Get to grips with grain
Wimbledon Windmill Museum, Wimbledon Common
One of the many informative notices at this museum explains that you never build a windmill when you can build a watermill. Rivers rarely change direction and water power is easier to harness. Yet in 1816 Charles March applied for permission to put up a windmill on Wimbledon Common – though the River Wandle flows a couple of miles to the east and its banks were lined with watermills in those days. It seems that Wimbledon folk wanted to be able to grind their own grain locally rather than buying someone else’s flour. March was granted a 99-year lease on a small plot of common land “upon this special condition that he shall erect and keep up a public Corn Mill for the advantage and convenience of the neighbourhood.”
Charles March was not a millwright but a carpenter, which may explain why he constructed such a large and elaborate windmill almost entirely out of wood. Originally only the ground floor was brick but the second storey was rebuilt in brick after the mill ceased to be used for its primary purpose in 1864. Fireplaces and chimneys were added and the mill was converted into living accommodation for six families.
In 1975 the windmill’s first floor became a museum. Thanks to a grant from the hallowed Heritage Lottery Fund, the sails were restored to working order in 1999 and the museum was extended to the ground floor, where the exhibits relate mainly to the development and construction of windmills. There’s a collection of millwright’s tools and more than a dozen model mills, all made by the curator.
While the ground floor is conventionally museumish, the collection is more distinctive upstairs, where you can find out how Wimbledon windmill worked, see how grain was milled to produce flour and climb a ladder up to the base of the tower. Shown in the bottom right image below, one Victorian parlour has been retained to give a flavour of residential life here in 1870.
The volunteer staff are welcoming and well informed. The shop is stocked with all things Wimbledon and windmills, and if you’re short on time you can visit it without paying the museum admission charge – which is anyway extremely affordable. You could come here for a month of Saturdays and Sundays for the price of one ascent of the ArcelorMittal Orbit.
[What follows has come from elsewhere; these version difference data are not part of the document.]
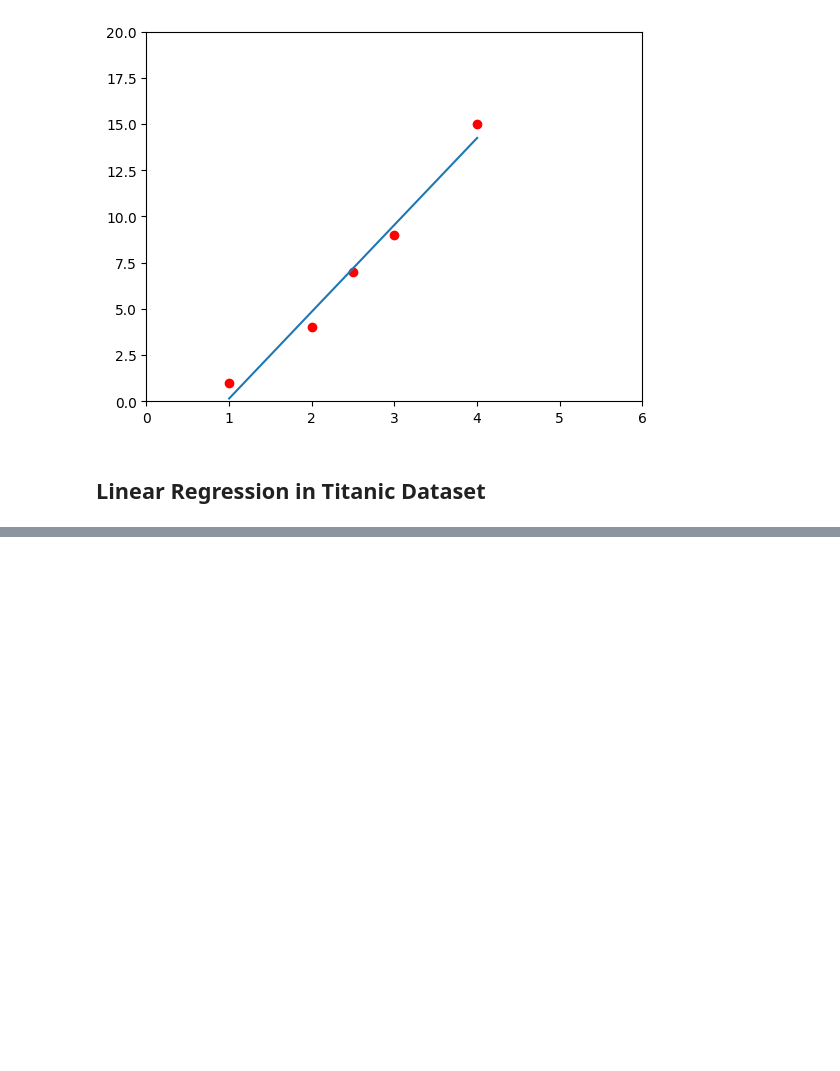
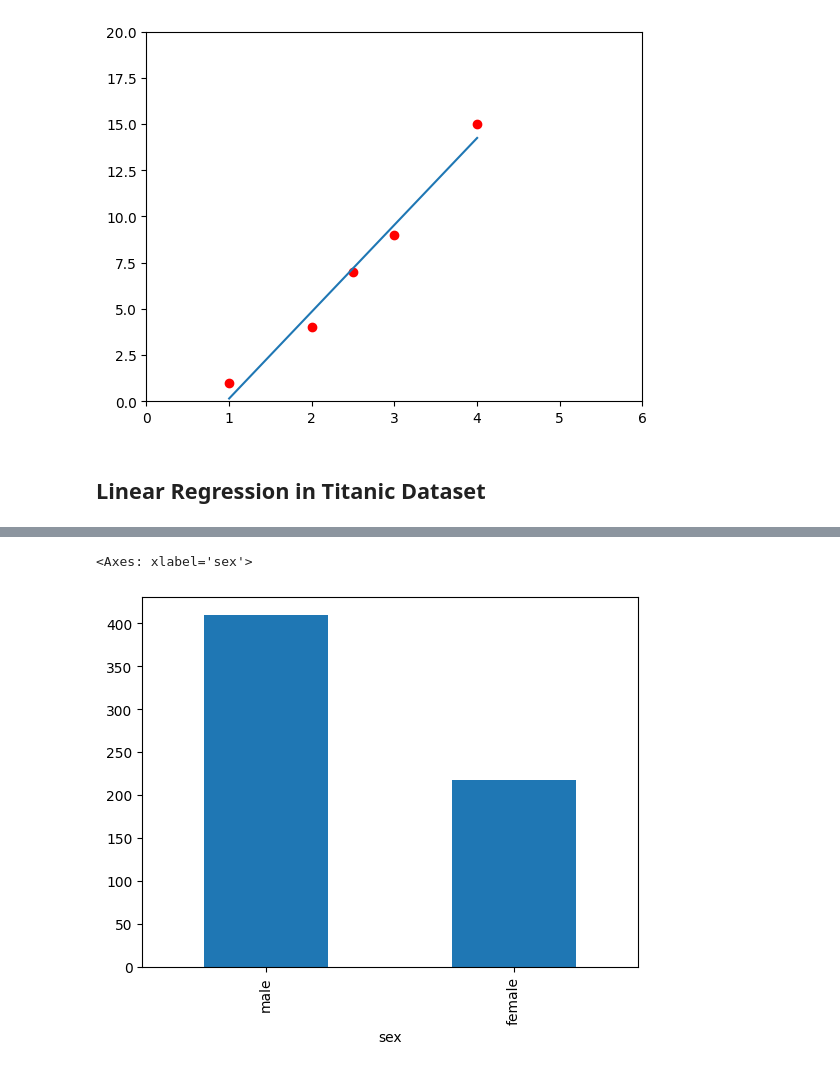
Before and after one commit to Sweta-Das/TensorFlow-Python-Projects, a Jupyter notebook: 2-Linear_Regression/fcc_Linear_Regression.ipynb, the cells around one changed output, grey strips where cells are left out. Drawn from its saved outputs; the diff is of its cells as text; code cells hidden in the pictures; blank space fills up the shorter version.

```diff
--- a/2-Linear_Regression/fcc_Linear_Regression.ipynb
+++ b/2-Linear_Regression/fcc_Linear_Regression.ipynb
@@ -57,0 +130,5 @@ import tensorflow.compat.v2.feature_column as fc
+# %%
+dftrain.sex.value_counts().plot(kind='bar')
+# %% [output]
+<Axes: xlabel='sex'>
+[figure, added]
```
Also changed, not shown: parts of 18 cells of this notebook.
Several exhibits are especially appealing to kids, notably the participative ones like the hand quern, shown middle right in the set of images below. While visiting the museum for Hidden London, I observed one small child make the transition from believing that wheat had one sole purpose – “making Weetabix” – to understanding the whole ‘grain chain’ and having fun while he was learning. As the family prepared to leave he protested, “I want to stay here longer!”